Each year, America's school children learn about the three branches of government and how the Constitution sets up checks and balances so that no one branch will become too powerful.
But this year, there's been unusual tension between the executive and judicial branches, especially over President Barack Obama's health care law.
In April, Obama went so far as to warn the Supreme Court not to rule against his law that requires every American to have health insurance.
"Ultimately, I'm confident that the Supreme Court will not take what would be an extraordinary step of overturning a law that was passed by a strong majority of a Democratically elected Congress," Obama said.
Although the court's recent ruling on Arizona's immigration law is considered to be a partial Obama win, America's highest court has clearly smacked down the executive branch in a string of cases this year.
And that trend has drawn attention from both the left and the right.
Liberal scholar Adam Winkler calls it the "anti-Obama court."
Normally, Winkler explained, when the solicitor general argues for the federal government in front of the Supreme Court, the government wins nearly 70 percent of the time.
Yet, this year alone the court has ruled against the Obama administration more than half the time. Justices have rejected President Obama's positions on several important cases.
For example, the court ruled against allowing law enforcement to track cars by GPS, and another case that sought to diminish the rights of religious groups to hire and fire employees.
The court also rejected the president's stance on an Environmental Protection Agency case involving Mike and Chantell Sackett. The couple filed suit after the EPA declared their lot a restricted wetland and threatened a $37,000 a day fine until the land was restored.
"[We believed] that government's here to serve us, and they're not. They're coming into people's lives, turning them upside down, and making it to where you can't fight back," Mike Sackett said.

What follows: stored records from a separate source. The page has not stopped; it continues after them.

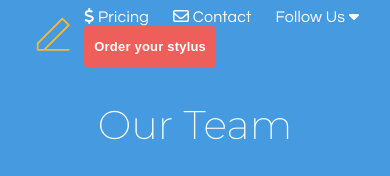
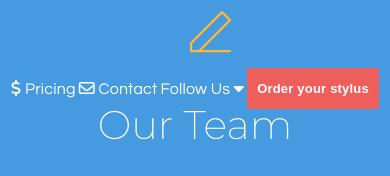
Before and after one commit to leviante/lewagon-sass-challenge, a website: page dist/contact.html in a window 390 px wide. Shown: the top 176 px of the page. Drawn offline with Linux system fonts and the light colour scheme; a web font is replaced by a local one.

Commit message:
finished responsive design, done with the project for now

```diff
--- a/scss/_mobile.scss
+++ b/scss/_mobile.scss
@@ -1,4 +1,26 @@
-@media screen and (max-width: 500px) {
+@media screen and (max-width: 700px) {
+  //Form
+  #order-form {
+    max-width: 95%;
+  }
+
+  //Header
   #header {
+    flex-direction: column;
+    align-items: center;
+    #header-nav {
+      justify-content: center;
+
+      .nav-links {
+        display: flex;
+        justify-content: space-evenly;
+        align-items: center;
+        width: 100%;
+
+        .link {
+          margin-right: 0;
+        }
+      }
+    }
   }
 }
--- a/scss/main.scss
+++ b/scss/main.scss
@@ -17,10 +17,11 @@
   display: flex;
   flex-direction: row;
   align-items: center;
-  background: transparent;
+  background-color: transparent;
   height: auto;
   width: 100%;
   @include easeOut();
+  z-index: 5;
 
   .logo {
     width: 55px;
@@ -42,6 +43,10 @@
     justify-content: flex-end;
     align-items: center;
     width: 100%;
+
+    .hamburger {
+      visibility: hidden;
+    }
 
     .nav-links {
       margin: 8px;
@@ -262,6 +267,7 @@
     font-family: "Montserrat", sans-serif;
     font-size: 50px;
     font-weight: 200;
+    text-align: center;
   }
 
   p {
@@ -319,6 +325,7 @@
     grid-gap: 25px;
     justify-content: space-evenly;
     width: 90%;
+    margin-bottom: 50px;
 
     .price-element {
       display: flex;
@@ -526,7 +533,7 @@
   align-items: center;
   width: 100%;
   height: 100vh;
-  z-index: 2;
+  z-index: 6;
   visibility: hidden;
   opacity: 0;
   transition-property: all;
```
Also changed, not shown: dist/css/main.css.
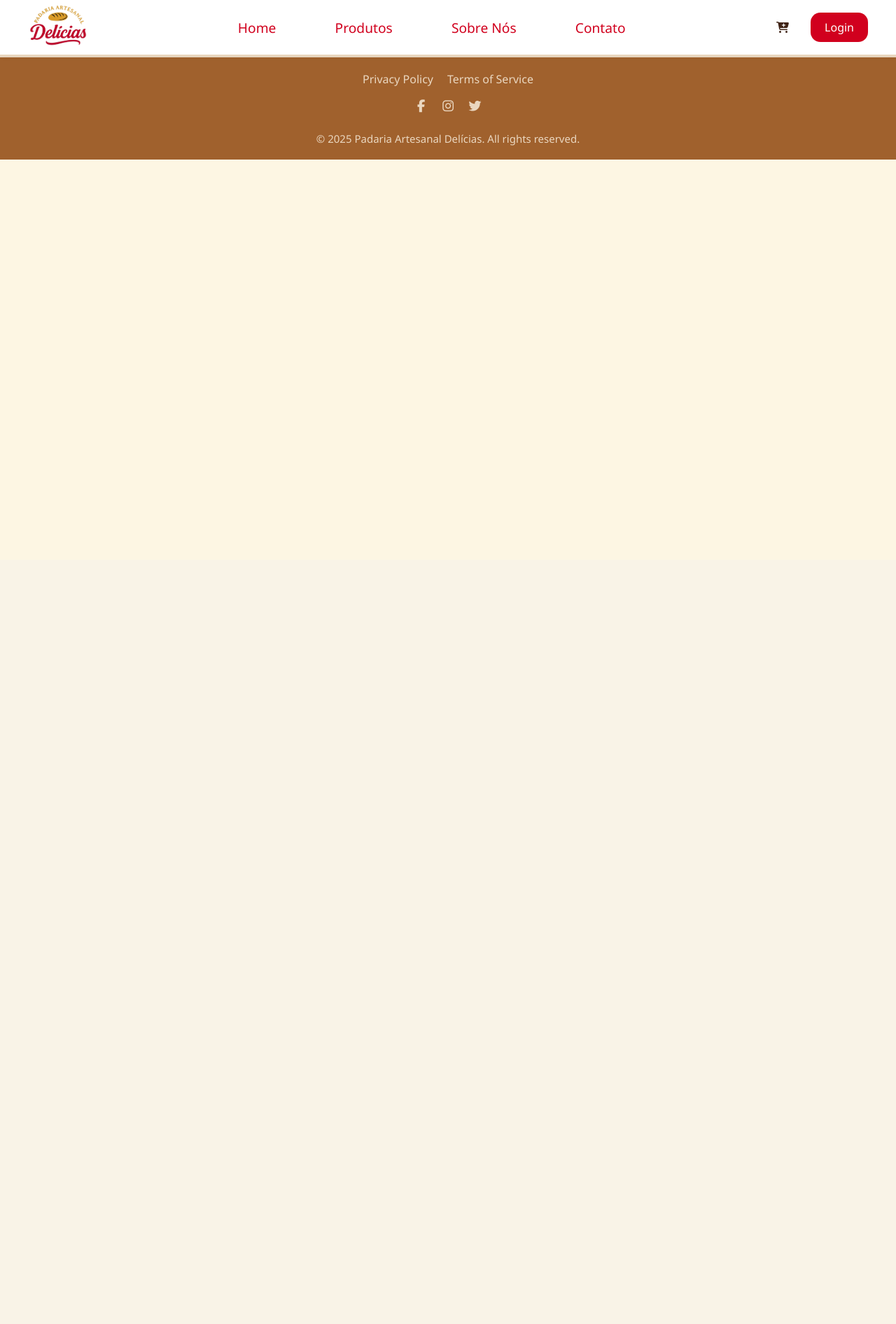
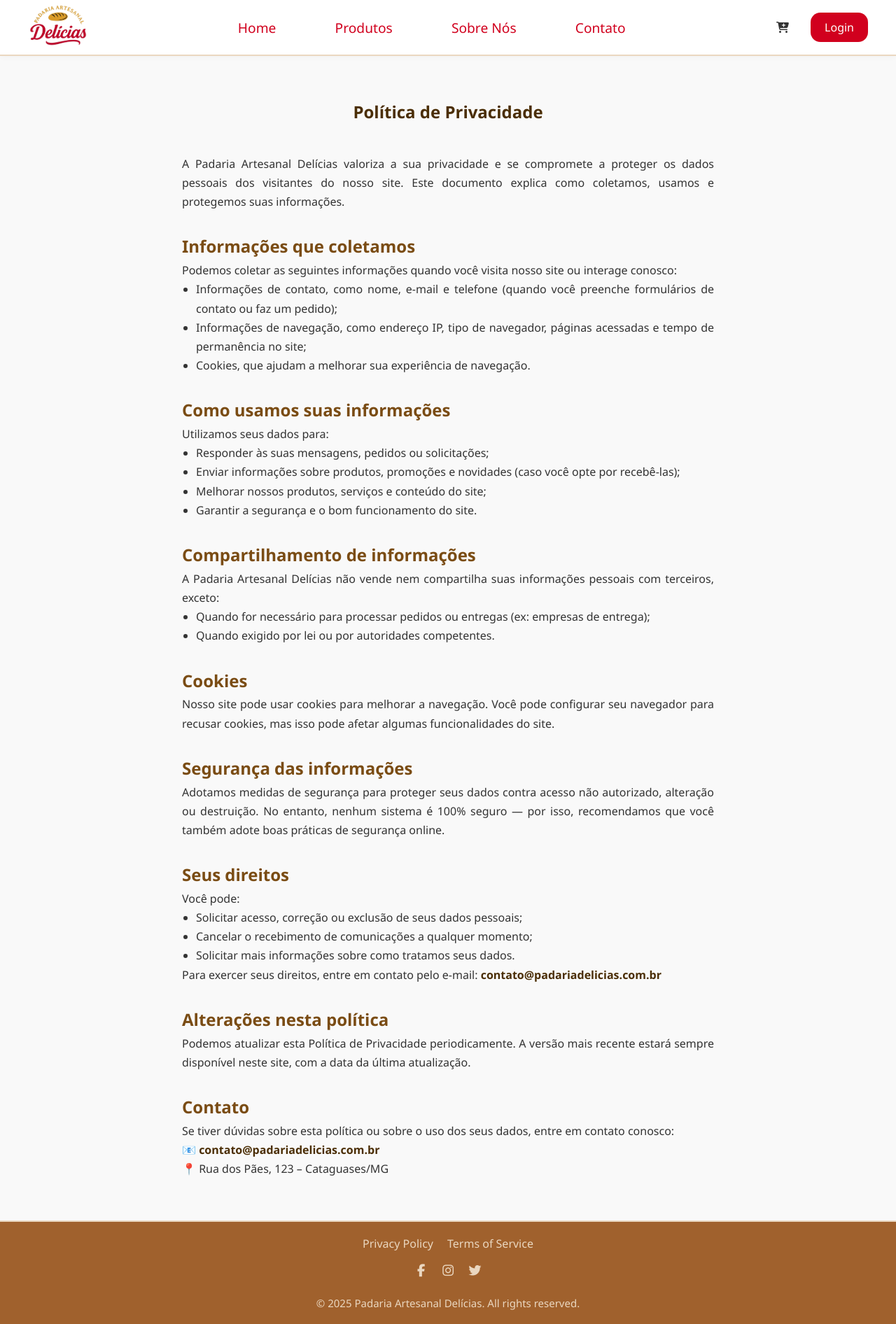
Before and after one commit to Gb-gomes/ProjetoSitePadaria, a PHP site: page /privacy-policy.html in a window 1280 px wide. Shown: the whole page at 70% size. Before the commit the page ends 228 px from the top, so only its background shows below. Run offline with PHP 8.4, Linux system fonts and the light colour scheme; some libraries are stand-ins or nearby versions.

Commit message:
acrescentando alguns links entre as páginas:conexão

```diff
--- a/index.html
+++ b/index.html
@@ -144,8 +144,8 @@
     <footer>
         <div class="footer-container">
             <div class="footer-links">
-                <a href="privacy-policy.html">Privacy Policy</a>
-                <a href="terms-of-servicy.html">Terms of Service</a>
+                <a href="privacy-policy.html">Política de Privacidade</a>
+                <a href="terms-of-servicy.html">Termos de Serviço</a>
             </div>
 
             <div class="footer-socials">
--- /dev/null
+++ b/privacy-policy.css
@@ -0,0 +1,163 @@
+* {
+    margin: 0;
+    padding: 0;
+    box-sizing: border-box;
+    font-family: 'Segoe UI', Arial, sans-serif;
+}
+
+/* FUNDO SUAVE */
+body {
+    background-color: #fdf6e3; /* bege claro */
+    color: #402416;
+}
+
+/* HEADER */
+.header {
+    background-color: #ffffff;
+    display: flex;
+    align-items: center;
+    justify-content: space-between;
+    padding: 10px 40px;
+    box-shadow: 0 2px 8px rgba(0,0,0,0.03);
+    border-bottom: 2px solid #EAD7C0;
+    position: sticky;
+    top: 0;
+    z-index: 100;
+    height: 80px;
+    gap: 20px;
+}
+
+.logo img {
+    max-height: 70px;
+    width: auto;
+    left: 50%;
+}
+
+nav a {
+    color: #D1001E;
+    text-decoration: none;
+    margin: 10px 20px;
+    padding: 10px 20px;
+    font-size: larger;
+    font-weight: 500;
+    transition: color 0.2s;
+}
+
+nav a:hover {
+    color: #FFB400;
+    text-decoration: underline;
+}
+
+.carrinho{
+    align-items: center;
+    justify-content: space-between;
+    gap: 5px;
+    size: 20px;
+}
+
+.group {
+    align-items: end;
+    justify-content: space-between;
+    gap: 30px;
+    display: flex;
+    right: 20%;
+}
+
+.button-login {
+    padding: 10px 20px;
+    background: #D1001E;
+    color: #ffffff;
+    border-radius: 14px;
+    text-decoration: none;
+    font-size: 16px;
+}
+
+body {
+    background-color: #f9f9f9;
+    font-family: "Segoe UI", Tahoma, Geneva, Verdana, sans-serif;
+    color: #333;
+}
+
+.container {
+    max-width: 800px;       /* controla a largura do texto */
+    margin: 60px auto;      /* 🔹 auto centraliza horizontalmente */
+    padding: 0 20px;
+    text-align: justify;    /* deixa o texto bem alinhado */
+    line-height: 1.7;
+}
+
+/* Título principal */
+h1 {
+    text-align: center;
+    color: #4b2e05;
+    margin-bottom: 40px;
+}
+
+/* Subtítulos */
+h2 {
+    color: #7a4c14;
+    margin-top: 30px;
+}
+
+/* Listas */
+ul {
+    margin-left: 20px;
+}
+
+/* Ênfase nos contatos */
+strong {
+    color: #4b2e05;
+}
+/* FOOTER */
+footer {
+    background-color:rgb(160, 97, 45);
+    padding: 20px;
+    text-align: center;
+    border-top: 2px solid #EAD7C0;
+    color: #EAD7C0;
+}
+
+.footer-container {
+  display: flex;
+  flex-direction: column;
+  align-items: center;
+  gap: 15px;
+}
+
+.footer-links {
+  display: flex;
+  gap: 20px;
+  flex-wrap: wrap;
+}
+
+.footer-links a {
+  color:#EAD7C0;
+  text-decoration: none;
+  font-size: 16px;
+  transition: color 0.3s;
+}
+
+.footer-links a:hover {
+  color: #d8c309;
+}
+
+.footer-socials {
+  display: flex;
+  gap: 16px;
+}
+
+.footer-socials a {
+  color: #EAD7C0;
+  font-size: 18px;
+  transition: color 0.3s;
+}
+
+.footer-socials a:hover {
+  color: #d8c309;
+}
+
+.footer-copy {
+  font-size: 15px;
+  color: #EAD7C0;
+  margin-top: 10px;
+}
--- a/privacy-policy.html
+++ b/privacy-policy.html
@@ -5,7 +5,7 @@
     <meta charset="UTF-8">
     <meta name="viewport" content="width=device-width, initial-scale=1.0">
     <title>Padaria Artesanal Delícias</title>
-    <link rel="stylesheet" href="index.css">
+    <link rel="stylesheet" href="privacy-policy.css">
     <link rel="stylesheet" href="https://cdnjs.cloudflare.com/ajax/libs/font-awesome/7.0.0/css/all.min.css"
         integrity="sha512-DxV+EoADOkOygM4IR9yXP8Sb2qwgidEmeqAEmDKIOfPRQZOWbXCzLC6vjbZyy0vPisbH2SyW27+ddLVCN+OMzQ=="
         crossorigin="anonymous" referrerpolicy="no-referrer" />
@@ -38,11 +38,79 @@
         </section>
 
         </header>
+
+        <main class="container">
+        <h1>Política de Privacidade</h1>
+
+        <p>
+            A Padaria Artesanal Delícias valoriza a sua privacidade e se compromete a proteger os dados pessoais dos visitantes do nosso site. Este documento explica como coletamos, usamos e protegemos suas informações.
+        </p>
+
+        <h2>Informações que coletamos</h2>
+        <p>Podemos coletar as seguintes informações quando você visita nosso site ou interage conosco:</p>
+        <ul>
+            <li>Informações de contato, como nome, e-mail e telefone (quando você preenche formulários de contato ou faz um pedido);</li>
+            <li>Informações de navegação, como endereço IP, tipo de navegador, páginas acessadas e tempo de permanência no site;</li>
+            <li>Cookies, que ajudam a melhorar sua experiência de navegação.</li>
+        </ul>
+
+        <h2>Como usamos suas informações</h2>
+        <p>Utilizamos seus dados para:</p>
+        <ul>
+            <li>Responder às suas mensagens, pedidos ou solicitações;</li>
+            <li>Enviar informações sobre produtos, promoções e novidades (caso você opte por recebê-las);</li>
+            <li>Melhorar nossos produtos, serviços e conteúdo do site;</li>
+            <li>Garantir a segurança e o bom funcionamento do site.</li>
+        </ul>
+
+        <h2>Compartilhamento de informações</h2>
+        <p>
+            A Padaria Artesanal Delícias não vende nem compartilha suas informações pessoais com terceiros, exceto:
+        </p>
+        <ul>
+            <li>Quando for necessário para processar pedidos ou entregas (ex: empresas de entrega);</li>
+            <li>Quando exigido por lei ou por autoridades competentes.</li>
+        </ul>
+
+        <h2>Cookies</h2>
+        <p>
+            Nosso site pode usar cookies para melhorar a navegação. Você pode configurar seu navegador para recusar cookies, mas isso pode afetar algumas funcionalidades do site.
+        </p>
+
+        <h2>Segurança das informações</h2>
+        <p>
+            Adotamos medidas de segurança para proteger seus dados contra acesso não autorizado, alteração ou destruição. No entanto, nenhum sistema é 100% seguro — por isso, recomendamos que você também adote boas práticas de segurança online.
+        </p>
+
+        <h2>Seus direitos</h2>
+        <p>Você pode:</p>
+        <ul>
+            <li>Solicitar acesso, correção ou exclusão de seus dados pessoais;</li>
+            <li>Cancelar o recebimento de comunicações a qualquer momento;</li>
+            <li>Solicitar mais informações sobre como tratamos seus dados.</li>
+        </ul>
+        <p>Para exercer seus direitos, entre em contato pelo e-mail: <strong>contato@padariadelicias.com.br</strong></p>
+
+        <h2>Alterações nesta política</h2>
+        <p>
+            Podemos atualizar esta Política de Privacidade periodicamente. A versão mais recente estará sempre disponível neste site, com a data da última atualização.
+        </p>
+
+        <h2>Contato</h2>
+        <p>
+            Se tiver dúvidas sobre esta política ou sobre o uso dos seus dados, entre em contato conosco:
+        </p>
+        <p>
+            📧 <strong>contato@padariadelicias.com.br</strong><br>
+            📍 Rua dos Pães, 123 – Cataguases/MG
+        </p>
+    </main>
+
 <footer>
         <div class="footer-container">
             <div class="footer-links">
-                <a href="#">Privacy Policy</a>
-                <a href="#">Terms of Service</a>
+                <a href="privacy-policy.html">Privacy Policy</a>
+                <a href="terms-of-servicy.html">Terms of Service</a>
             </div>
 
             <div class="footer-socials">
```
Also changed, not shown: index_sobre_nos.css (+54 -0 lines), index_sobre_nos.html (+20 -3 lines).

The court's ruling on President Obama's health care law could help determine just where this trend of executive vs. Judicial is going and how long it will last.
For more on the upcoming health care decision and the apparent battle between courts and the Obama administration, CBN News spoke with Robert Alt, senior legal fellow with the Heritage Foundation.
Click play to watch his CBN Newswatch interview, June 26.